§ ACTIVITY
Apart from the images, the entire listing below must be restated word for word.

§ TASK DATA
:::::
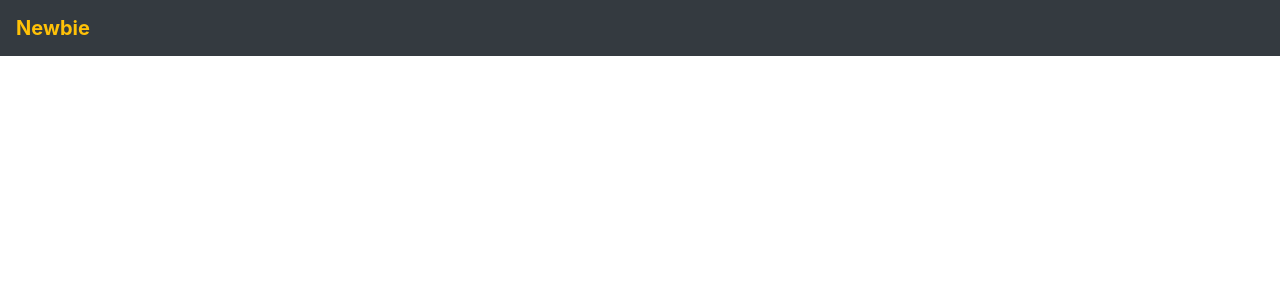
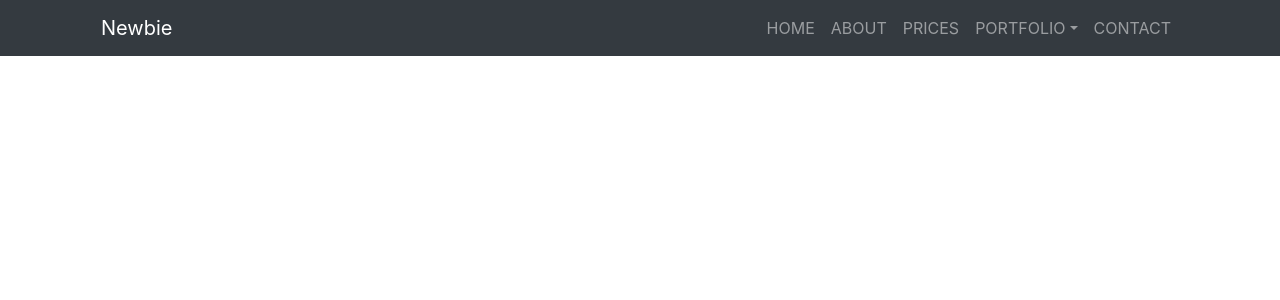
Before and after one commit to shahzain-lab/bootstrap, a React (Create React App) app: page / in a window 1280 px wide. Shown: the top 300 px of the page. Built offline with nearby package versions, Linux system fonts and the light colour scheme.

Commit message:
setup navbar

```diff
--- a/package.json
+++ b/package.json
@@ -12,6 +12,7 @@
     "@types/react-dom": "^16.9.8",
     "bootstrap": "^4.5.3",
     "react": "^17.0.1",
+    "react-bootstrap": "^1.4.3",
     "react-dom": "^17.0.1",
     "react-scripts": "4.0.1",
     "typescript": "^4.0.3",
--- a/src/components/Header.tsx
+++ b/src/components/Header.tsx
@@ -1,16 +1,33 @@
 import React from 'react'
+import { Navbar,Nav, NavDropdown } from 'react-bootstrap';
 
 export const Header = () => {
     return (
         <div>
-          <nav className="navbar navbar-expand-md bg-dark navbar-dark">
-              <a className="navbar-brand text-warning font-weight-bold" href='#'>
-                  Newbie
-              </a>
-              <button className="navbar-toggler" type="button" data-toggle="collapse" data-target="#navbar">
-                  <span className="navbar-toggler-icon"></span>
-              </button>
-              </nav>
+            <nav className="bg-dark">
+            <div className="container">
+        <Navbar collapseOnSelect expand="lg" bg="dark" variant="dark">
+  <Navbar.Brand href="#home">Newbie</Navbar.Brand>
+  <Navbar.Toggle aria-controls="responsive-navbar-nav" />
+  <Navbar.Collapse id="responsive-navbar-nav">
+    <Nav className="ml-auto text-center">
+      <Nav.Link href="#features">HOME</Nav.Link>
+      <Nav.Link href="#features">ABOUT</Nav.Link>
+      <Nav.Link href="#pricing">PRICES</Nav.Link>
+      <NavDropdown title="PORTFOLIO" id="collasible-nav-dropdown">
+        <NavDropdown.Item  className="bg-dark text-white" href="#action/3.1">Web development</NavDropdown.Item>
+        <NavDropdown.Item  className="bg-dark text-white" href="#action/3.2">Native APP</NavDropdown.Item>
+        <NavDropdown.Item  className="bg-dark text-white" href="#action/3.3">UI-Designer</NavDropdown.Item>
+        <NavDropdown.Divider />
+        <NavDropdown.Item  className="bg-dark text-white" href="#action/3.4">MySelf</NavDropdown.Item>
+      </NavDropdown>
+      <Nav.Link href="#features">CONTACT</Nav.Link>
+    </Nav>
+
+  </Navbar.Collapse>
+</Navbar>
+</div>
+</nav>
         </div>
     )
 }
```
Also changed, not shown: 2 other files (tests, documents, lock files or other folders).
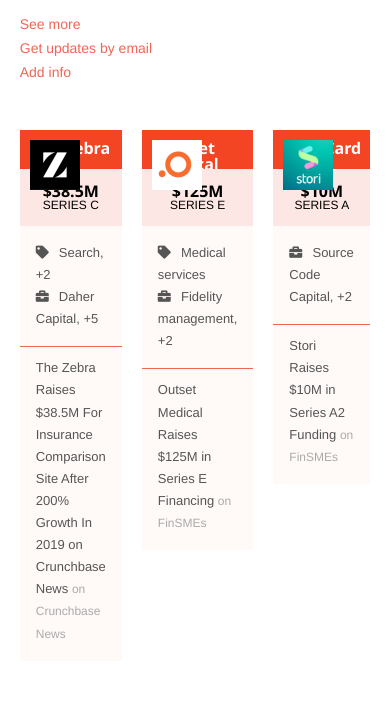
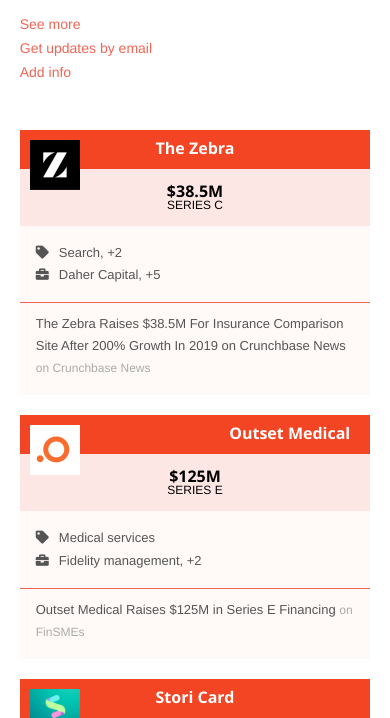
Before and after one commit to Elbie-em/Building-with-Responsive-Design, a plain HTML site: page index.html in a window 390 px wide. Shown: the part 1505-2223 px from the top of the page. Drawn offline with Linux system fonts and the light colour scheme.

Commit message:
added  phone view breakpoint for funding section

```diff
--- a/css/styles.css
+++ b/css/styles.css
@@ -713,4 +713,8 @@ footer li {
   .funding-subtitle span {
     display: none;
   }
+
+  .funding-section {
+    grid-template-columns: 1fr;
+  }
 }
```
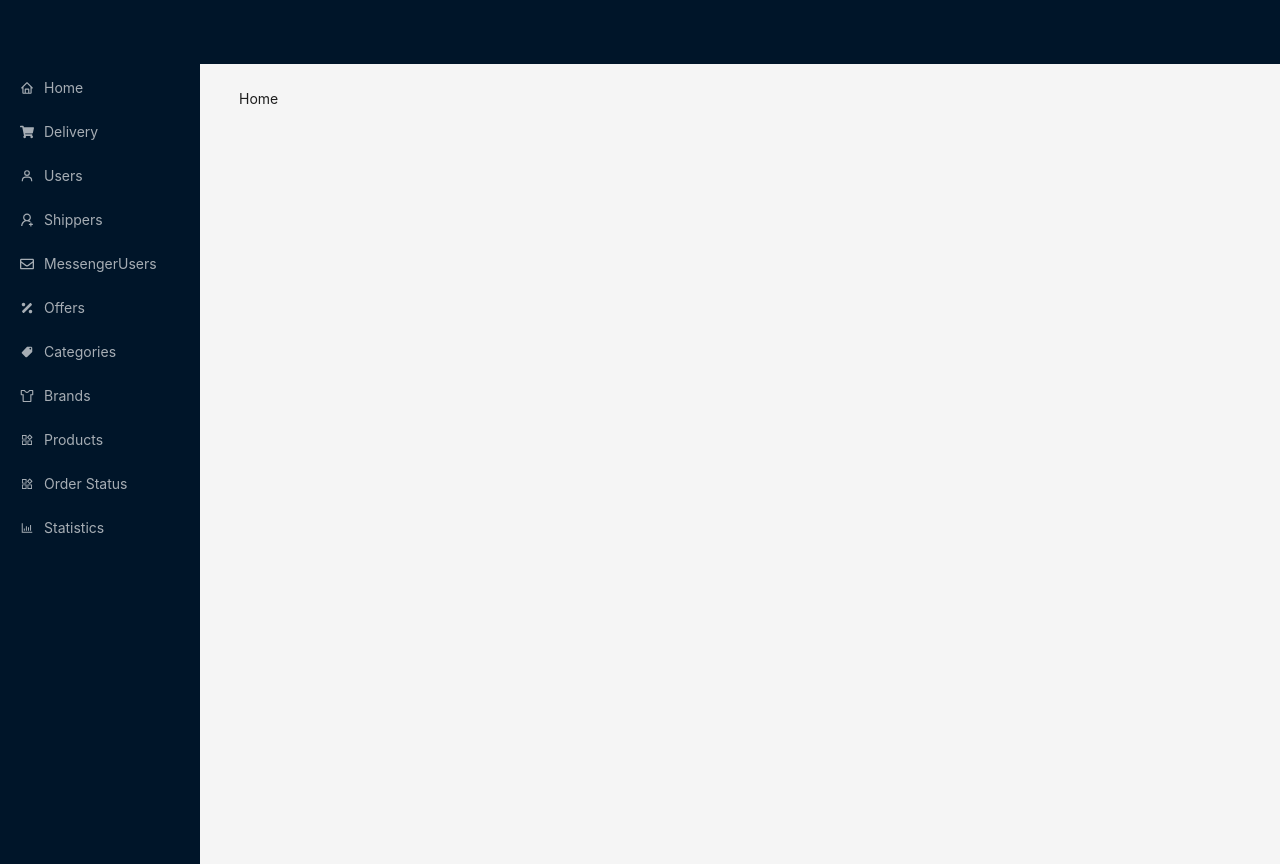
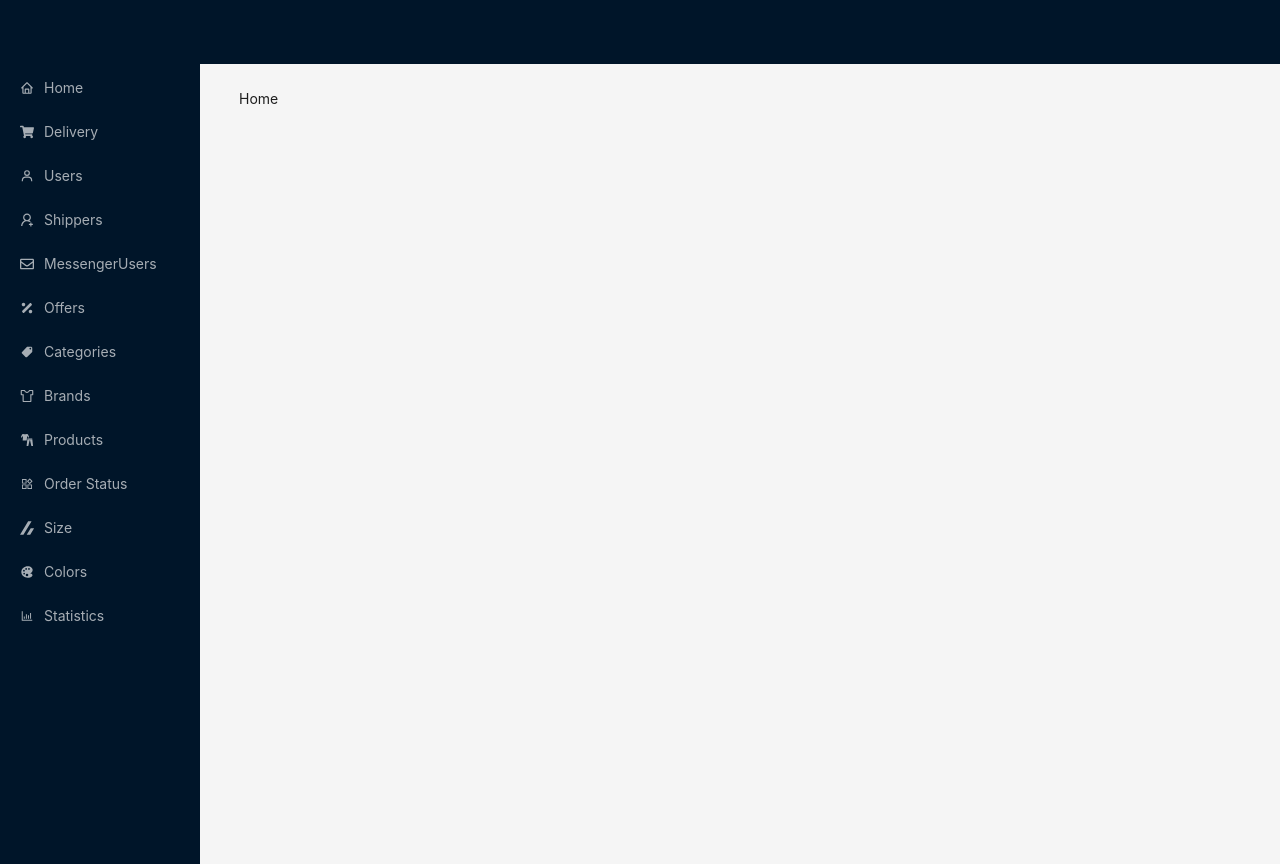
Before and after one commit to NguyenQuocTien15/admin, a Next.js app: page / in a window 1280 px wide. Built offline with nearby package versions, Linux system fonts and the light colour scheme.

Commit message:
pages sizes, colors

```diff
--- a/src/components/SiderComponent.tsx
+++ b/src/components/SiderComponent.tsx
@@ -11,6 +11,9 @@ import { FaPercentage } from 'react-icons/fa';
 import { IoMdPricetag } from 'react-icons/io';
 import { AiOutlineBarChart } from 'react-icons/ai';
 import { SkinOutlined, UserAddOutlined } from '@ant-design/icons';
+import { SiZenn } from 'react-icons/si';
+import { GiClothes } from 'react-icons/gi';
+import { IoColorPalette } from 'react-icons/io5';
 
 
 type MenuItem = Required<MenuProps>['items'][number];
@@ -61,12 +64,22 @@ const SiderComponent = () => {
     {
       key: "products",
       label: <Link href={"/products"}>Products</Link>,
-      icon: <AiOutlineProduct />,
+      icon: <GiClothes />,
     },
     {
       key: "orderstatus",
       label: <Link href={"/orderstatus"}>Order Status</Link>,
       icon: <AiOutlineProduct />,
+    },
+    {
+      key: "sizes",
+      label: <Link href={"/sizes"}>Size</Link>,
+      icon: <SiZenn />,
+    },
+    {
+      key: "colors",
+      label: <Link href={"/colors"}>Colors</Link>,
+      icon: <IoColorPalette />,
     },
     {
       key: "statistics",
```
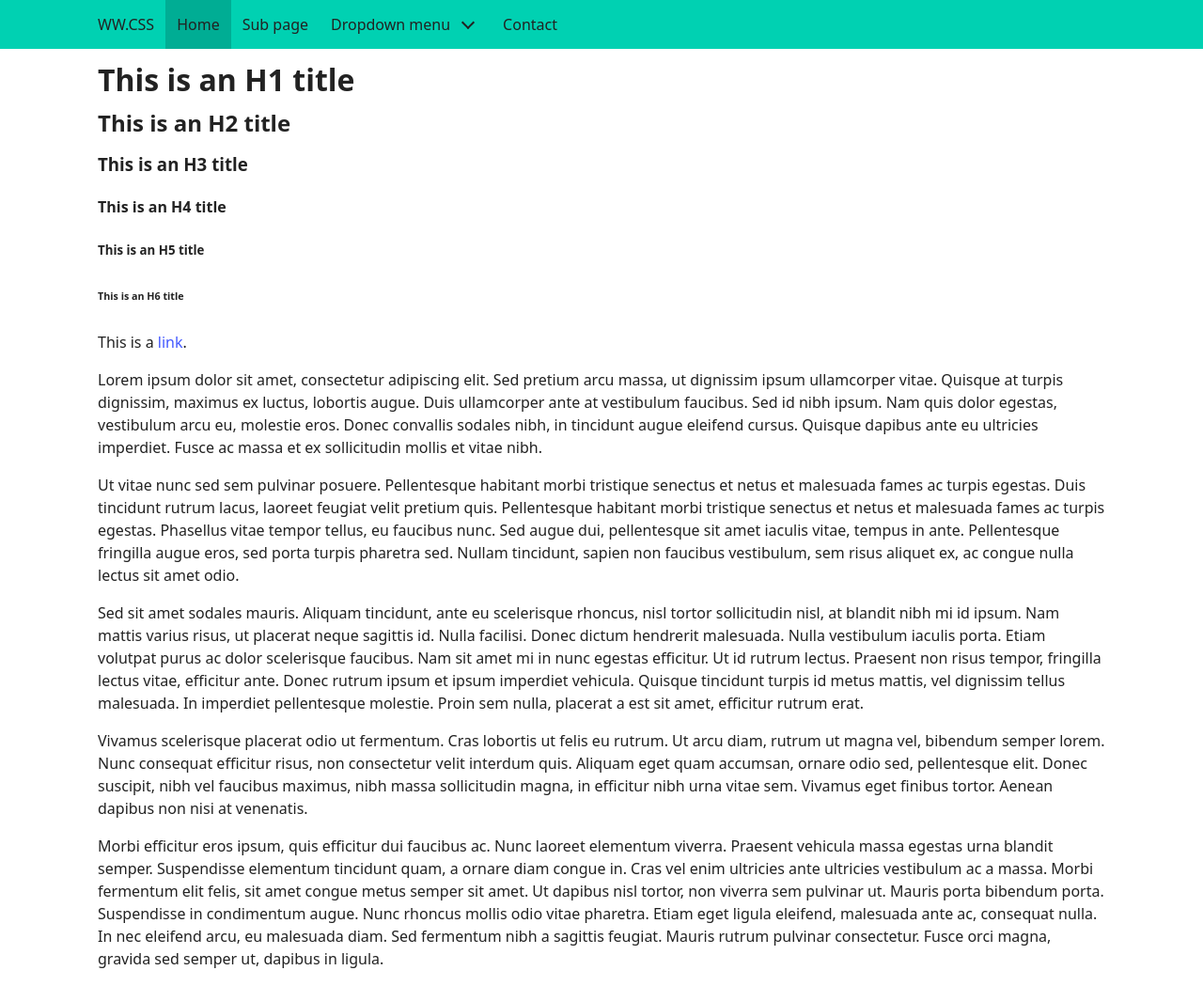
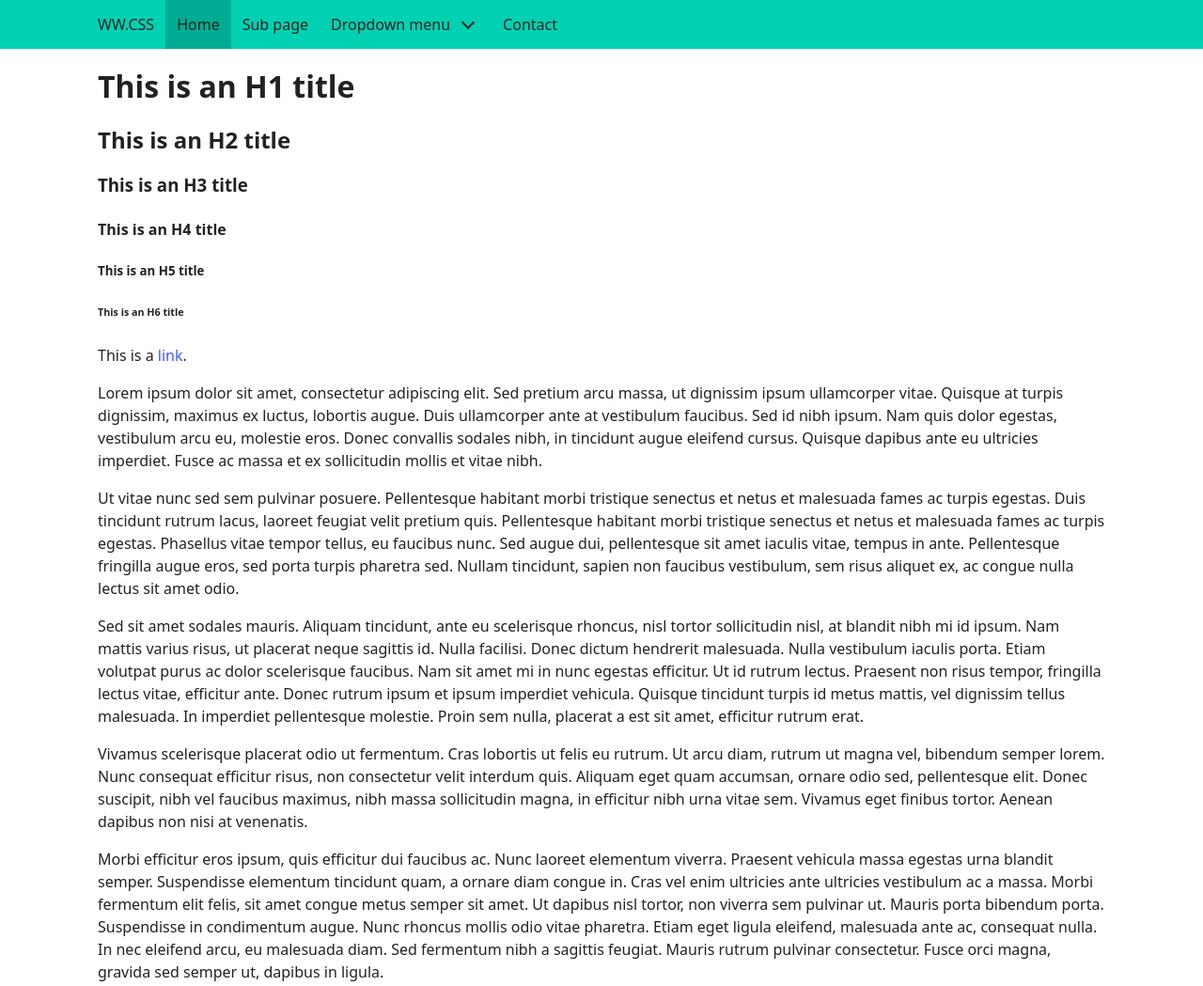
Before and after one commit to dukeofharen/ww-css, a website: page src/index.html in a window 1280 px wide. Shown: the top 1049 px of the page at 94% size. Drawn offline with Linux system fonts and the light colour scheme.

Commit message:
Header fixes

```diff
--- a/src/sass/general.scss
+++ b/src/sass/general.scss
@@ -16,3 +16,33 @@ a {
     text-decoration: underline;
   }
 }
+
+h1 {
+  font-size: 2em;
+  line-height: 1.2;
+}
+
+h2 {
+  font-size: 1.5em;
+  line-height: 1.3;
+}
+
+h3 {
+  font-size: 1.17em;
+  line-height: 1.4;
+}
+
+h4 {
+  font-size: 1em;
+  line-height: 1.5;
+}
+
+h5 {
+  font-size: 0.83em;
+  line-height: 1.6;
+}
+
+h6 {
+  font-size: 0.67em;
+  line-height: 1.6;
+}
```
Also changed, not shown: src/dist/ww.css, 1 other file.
:::::
§ ANSWER
Before and after one commit to shahzain-lab/bootstrap, a React (Create React App) app: page / in a window 1280 px wide. Shown: the top 300 px of the page. Built offline with nearby package versions, Linux system fonts and the light colour scheme.

Commit message:
setup navbar

```diff
--- a/package.json
+++ b/package.json
@@ -12,6 +12,7 @@
     "@types/react-dom": "^16.9.8",
     "bootstrap": "^4.5.3",
     "react": "^17.0.1",
+    "react-bootstrap": "^1.4.3",
     "react-dom": "^17.0.1",
     "react-scripts": "4.0.1",
     "typescript": "^4.0.3",
--- a/src/components/Header.tsx
+++ b/src/components/Header.tsx
@@ -1,16 +1,33 @@
 import React from 'react'
+import { Navbar,Nav, NavDropdown } from 'react-bootstrap';
 
 export const Header = () => {
     return (
         <div>
-          <nav className="navbar navbar-expand-md bg-dark navbar-dark">
-              <a className="navbar-brand text-warning font-weight-bold" href='#'>
-                  Newbie
-              </a>
-              <button className="navbar-toggler" type="button" data-toggle="collapse" data-target="#navbar">
-                  <span className="navbar-toggler-icon"></span>
-              </button>
-              </nav>
+            <nav className="bg-dark">
+            <div className="container">
+        <Navbar collapseOnSelect expand="lg" bg="dark" variant="dark">
+  <Navbar.Brand href="#home">Newbie</Navbar.Brand>
+  <Navbar.Toggle aria-controls="responsive-navbar-nav" />
+  <Navbar.Collapse id="responsive-navbar-nav">
+    <Nav className="ml-auto text-center">
+      <Nav.Link href="#features">HOME</Nav.Link>
+      <Nav.Link href="#features">ABOUT</Nav.Link>
+      <Nav.Link href="#pricing">PRICES</Nav.Link>
+      <NavDropdown title="PORTFOLIO" id="collasible-nav-dropdown">
+        <NavDropdown.Item  className="bg-dark text-white" href="#action/3.1">Web development</NavDropdown.Item>
+        <NavDropdown.Item  className="bg-dark text-white" href="#action/3.2">Native APP</NavDropdown.Item>
+        <NavDropdown.Item  className="bg-dark text-white" href="#action/3.3">UI-Designer</NavDropdown.Item>
+        <NavDropdown.Divider />
+        <NavDropdown.Item  className="bg-dark text-white" href="#action/3.4">MySelf</NavDropdown.Item>
+      </NavDropdown>
+      <Nav.Link href="#features">CONTACT</Nav.Link>
+    </Nav>
+
+  </Navbar.Collapse>
+</Navbar>
+</div>
+</nav>
         </div>
     )
 }
```
Also changed, not shown: 2 other files (tests, documents, lock files or other folders).
Before and after one commit to Elbie-em/Building-with-Responsive-Design, a plain HTML site: page index.html in a window 390 px wide. Shown: the part 1505-2223 px from the top of the page. Drawn offline with Linux system fonts and the light colour scheme.

Commit message:
added  phone view breakpoint for funding section

```diff
--- a/css/styles.css
+++ b/css/styles.css
@@ -713,4 +713,8 @@ footer li {
   .funding-subtitle span {
     display: none;
   }
+
+  .funding-section {
+    grid-template-columns: 1fr;
+  }
 }
```
Before and after one commit to NguyenQuocTien15/admin, a Next.js app: page / in a window 1280 px wide. Built offline with nearby package versions, Linux system fonts and the light colour scheme.

Commit message:
pages sizes, colors

```diff
--- a/src/components/SiderComponent.tsx
+++ b/src/components/SiderComponent.tsx
@@ -11,6 +11,9 @@ import { FaPercentage } from 'react-icons/fa';
 import { IoMdPricetag } from 'react-icons/io';
 import { AiOutlineBarChart } from 'react-icons/ai';
 import { SkinOutlined, UserAddOutlined } from '@ant-design/icons';
+import { SiZenn } from 'react-icons/si';
+import { GiClothes } from 'react-icons/gi';
+import { IoColorPalette } from 'react-icons/io5';
 
 
 type MenuItem = Required<MenuProps>['items'][number];
@@ -61,12 +64,22 @@ const SiderComponent = () => {
     {
       key: "products",
       label: <Link href={"/products"}>Products</Link>,
-      icon: <AiOutlineProduct />,
+      icon: <GiClothes />,
     },
     {
       key: "orderstatus",
       label: <Link href={"/orderstatus"}>Order Status</Link>,
       icon: <AiOutlineProduct />,
+    },
+    {
+      key: "sizes",
+      label: <Link href={"/sizes"}>Size</Link>,
+      icon: <SiZenn />,
+    },
+    {
+      key: "colors",
+      label: <Link href={"/colors"}>Colors</Link>,
+      icon: <IoColorPalette />,
     },
     {
       key: "statistics",
```
Before and after one commit to dukeofharen/ww-css, a website: page src/index.html in a window 1280 px wide. Shown: the top 1049 px of the page at 94% size. Drawn offline with Linux system fonts and the light colour scheme.

Commit message:
Header fixes

```diff
--- a/src/sass/general.scss
+++ b/src/sass/general.scss
@@ -16,3 +16,33 @@ a {
     text-decoration: underline;
   }
 }
+
+h1 {
+  font-size: 2em;
+  line-height: 1.2;
+}
+
+h2 {
+  font-size: 1.5em;
+  line-height: 1.3;
+}
+
+h3 {
+  font-size: 1.17em;
+  line-height: 1.4;
+}
+
+h4 {
+  font-size: 1em;
+  line-height: 1.5;
+}
+
+h5 {
+  font-size: 0.83em;
+  line-height: 1.6;
+}
+
+h6 {
+  font-size: 0.67em;
+  line-height: 1.6;
+}
```
Also changed, not shown: src/dist/ww.css, 1 other file.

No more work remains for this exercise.